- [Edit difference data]
==========

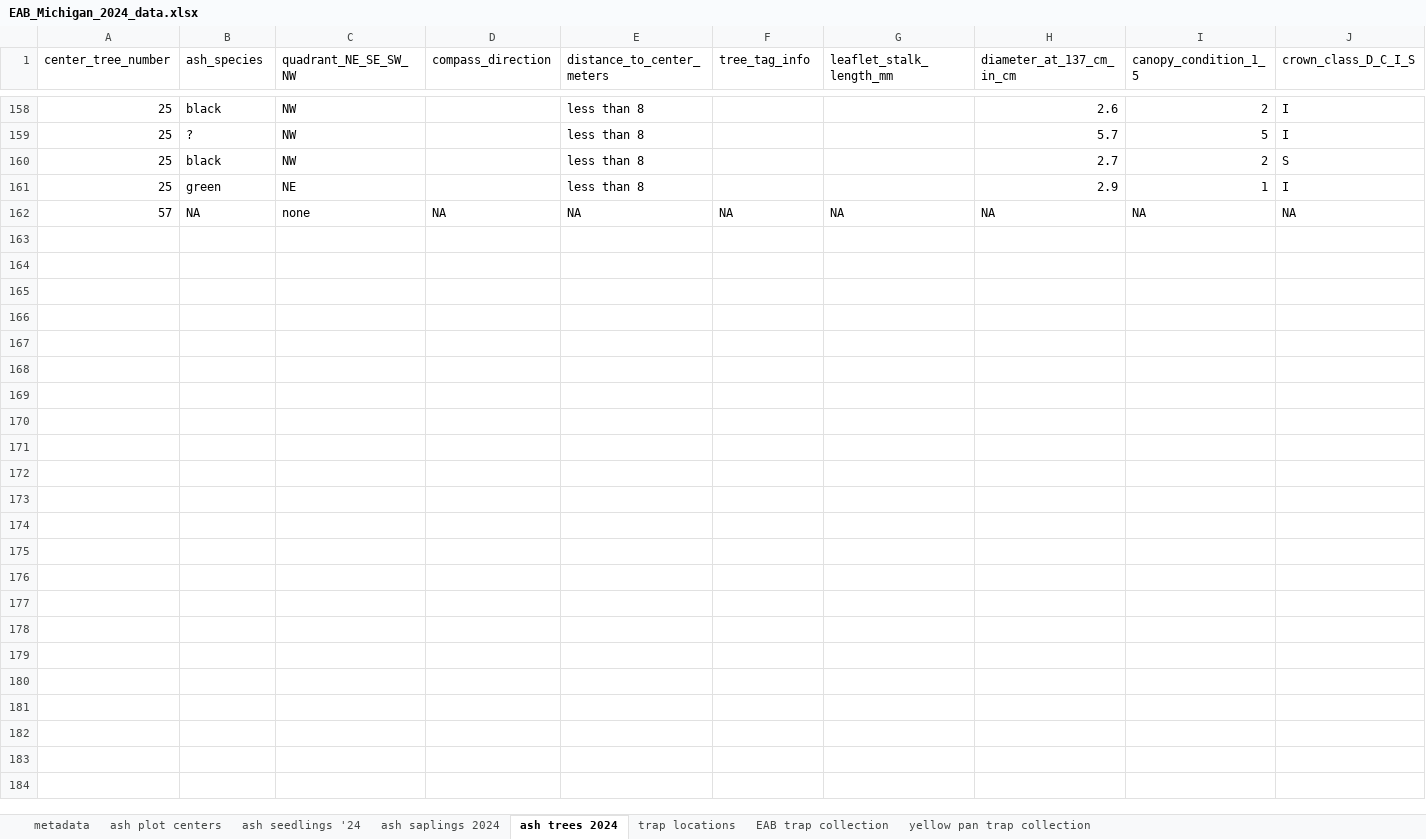
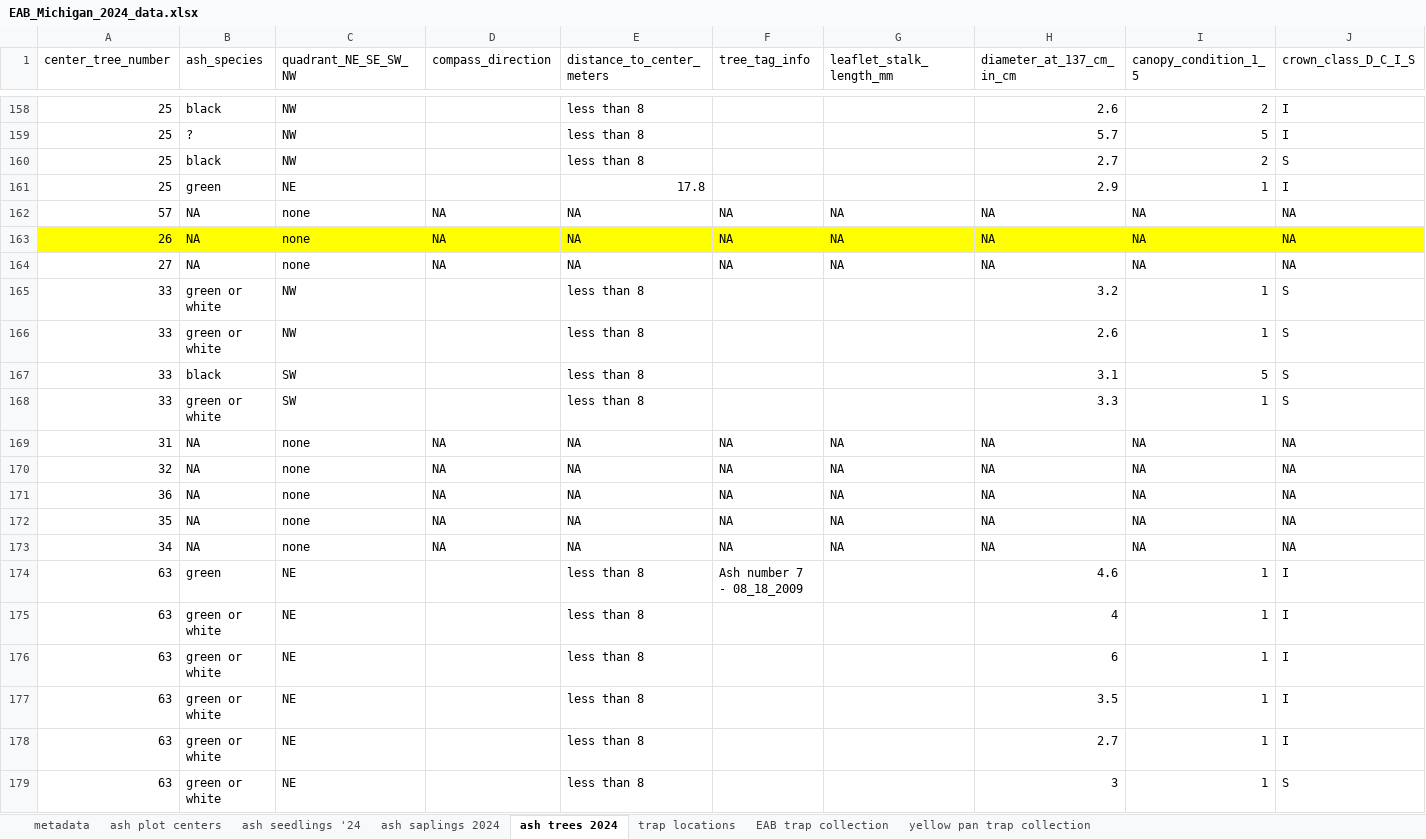
Before and after one commit to KPerryLab/EAB_Michigan_2024_2025, an Excel workbook: EAB_Michigan_2024_data.xlsx, sheet ash trees 2024, drawn as a sheet; only a part is shown, gaps mark what is left out; values as stored, in another font and other column widths than the file's, no borders; rows hold the shown columns only; the diff covers the shown part only; the diff names each change by its address in the sheet, - before the commit and + after, or states it on an @@ line.

Commit message:
Update EAB_Michigan_2024_data.xlsx
enter the rest of the tree data from the june 19-21 2024 trip

```diff
--- a/EAB_Michigan_2024_data.xlsx (sheet ash trees 2024)
+++ b/EAB_Michigan_2024_data.xlsx (sheet ash trees 2024)
-E161 (distance_to_center_meters): less than 8
+E161 (distance_to_center_meters): 17.8
+row 163: 26 | NA | none | NA | NA | NA | NA | NA | NA | NA
+row 164: 27 | NA | none | NA | NA | NA | NA | NA | NA | NA
+row 165: 33 | green or white | NW |  | less than 8 |  |  | 3.2 | 1 | S
+row 166: 33 | green or white | NW |  | less than 8 |  |  | 2.6 | 1 | S
+row 167: 33 | black | SW |  | less than 8 |  |  | 3.1 | 5 | S
+row 168: 33 | green or white | SW |  | less than 8 |  |  | 3.3 | 1 | S
+row 169: 31 | NA | none | NA | NA | NA | NA | NA | NA | NA
+row 170: 32 | NA | none | NA | NA | NA | NA | NA | NA | NA
+row 171: 36 | NA | none | NA | NA | NA | NA | NA | NA | NA
+row 172: 35 | NA | none | NA | NA | NA | NA | NA | NA | NA
+row 173: 34 | NA | none | NA | NA | NA | NA | NA | NA | NA
+row 174: 63 | green | NE |  | less than 8 | Ash number 7 - 08_18_2009 |  | 4.6 | 1 | I
+row 175: 63 | green or white | NE |  | less than 8 |  |  | 4 | 1 | I
+row 176: 63 | green or white | NE |  | less than 8 |  |  | 6 | 1 | I
+row 177: 63 | green or white | NE |  | less than 8 |  |  | 3.5 | 1 | I
+row 178: 63 | green or white | NE |  | less than 8 |  |  | 2.7 | 1 | I
+row 179: 63 | green or white | NE |  | less than 8 |  |  | 3 | 1 | S
```
Also changed, not shown: 59 added rows, 1 removed row and 2 edited cells elsewhere in this sheet, sheet ash seedlings '24, sheet ash plot centers.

==========

- [Required work] The answer must be every line from the records above that contains the word "trees", copied out.

- [Response area]
Before and after one commit to KPerryLab/EAB_Michigan_2024_2025, an Excel workbook: EAB_Michigan_2024_data.xlsx, sheet ash trees 2024, drawn as a sheet; only a part is shown, gaps mark what is left out; values as stored, in another font and other column widths than the file's, no borders; rows hold the shown columns only; the diff covers the shown part only; the diff names each change by its address in the sheet, - before the commit and + after, or states it on an @@ line.
--- a/EAB_Michigan_2024_data.xlsx (sheet ash trees 2024)
+++ b/EAB_Michigan_2024_data.xlsx (sheet ash trees 2024)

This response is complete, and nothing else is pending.